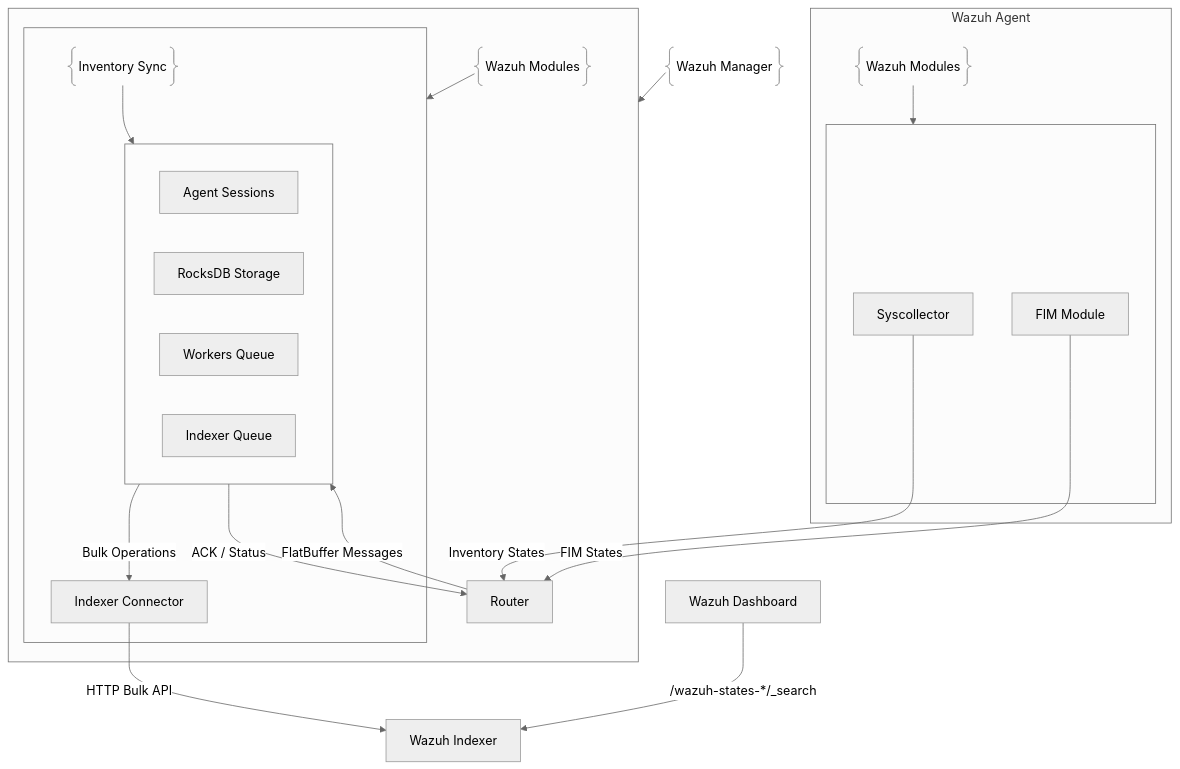
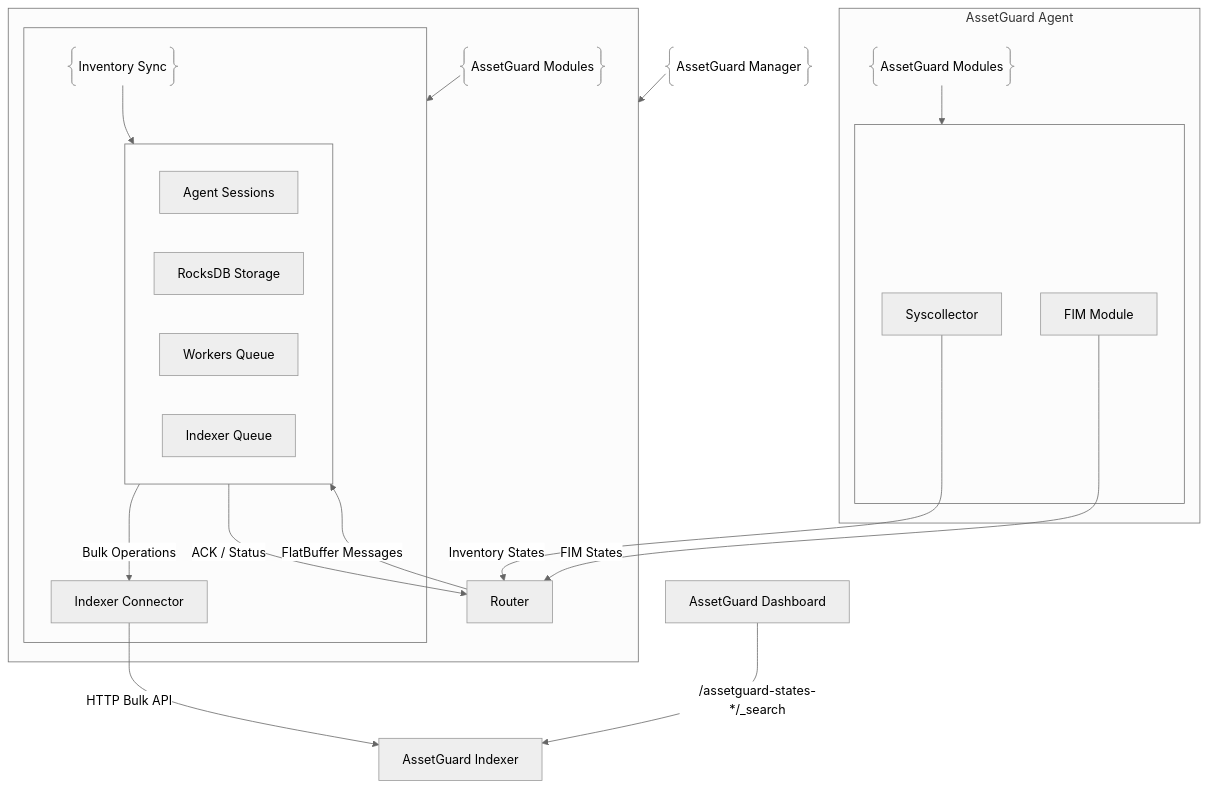
Before and after one commit to Ghostofpotato/AssetGuard: the diagram in docs/ref/modules/inventory-sync/architecture.md, drawn with Mermaid (neutral theme). The commit also changed other lines of this file and 4032 other files, not shown here.

First line of the commit message:
Rebrand: replace all Wazuh references with AssetGuard

````diff
--- a/docs/ref/modules/inventory-sync/architecture.md
+++ b/docs/ref/modules/inventory-sync/architecture.md
@@ -189,36 +189,36 @@
 ```mermaid
 flowchart TD
 
-subgraph WazuhManager[" "]
-  subgraph WazuhModulesM[" "]
+subgraph AssetGuardManager[" "]
+  subgraph AssetGuardModulesM[" "]
     subgraph InventorySync[" "]
       AgentSessions["Agent Sessions"]
       LocalStorage["RocksDB Storage"]
       WorkersQueue["Workers Queue"] 
       IndexerQueue["Indexer Queue"]
     end
     D@{ shape: braces, label: "Inventory Sync" } --> InventorySync
     IndexerConnector["Indexer Connector"]
     InventorySync -- "Bulk Operations" --> IndexerConnector
   end
-  C@{ shape: braces, label: "Wazuh Modules" } --> WazuhModulesM
+  C@{ shape: braces, label: "AssetGuard Modules" } --> AssetGuardModulesM
   Router -- "FlatBuffer Messages" --> InventorySync
   InventorySync -- "ACK / Status" --> Router
 end
-B@{ shape: braces, label: "Wazuh Manager" } --> WazuhManager
-IndexerConnector -- "HTTP Bulk API" --> WazuhIndexer
+B@{ shape: braces, label: "AssetGuard Manager" } --> AssetGuardManager
+IndexerConnector -- "HTTP Bulk API" --> AssetGuardIndexer
 
-subgraph WazuhAgent["Wazuh Agent"]
-  subgraph WazuhModulesA[" "]
+subgraph AssetGuardAgent["AssetGuard Agent"]
+  subgraph AssetGuardModulesA[" "]
     Syscollector["Syscollector"]
     FIM["FIM Module"]  
   end
-  A@{ shape: braces, label: "Wazuh Modules" } --> WazuhModulesA
+  A@{ shape: braces, label: "AssetGuard Modules" } --> AssetGuardModulesA
   Syscollector -- "Inventory States" --> Router
   FIM -- "FIM States" --> Router
 end
 
-WazuhIndexer["Wazuh Indexer"]
-WazuhDashboard["Wazuh Dashboard"]
-WazuhDashboard -- "/wazuh-states-*/_search" --> WazuhIndexer
+AssetGuardIndexer["AssetGuard Indexer"]
+AssetGuardDashboard["AssetGuard Dashboard"]
+AssetGuardDashboard -- "/assetguard-states-*/_search" --> AssetGuardIndexer
 ```
````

****************

WORK REQUEST
Scan the data above. Return every line with "subgraph" in it.

SOLUTION
-subgraph WazuhManager[" "]
-  subgraph WazuhModulesM[" "]
+subgraph AssetGuardManager[" "]
+  subgraph AssetGuardModulesM[" "]
     subgraph InventorySync[" "]
-subgraph WazuhAgent["Wazuh Agent"]
-  subgraph WazuhModulesA[" "]
+subgraph AssetGuardAgent["AssetGuard Agent"]
+  subgraph AssetGuardModulesA[" "]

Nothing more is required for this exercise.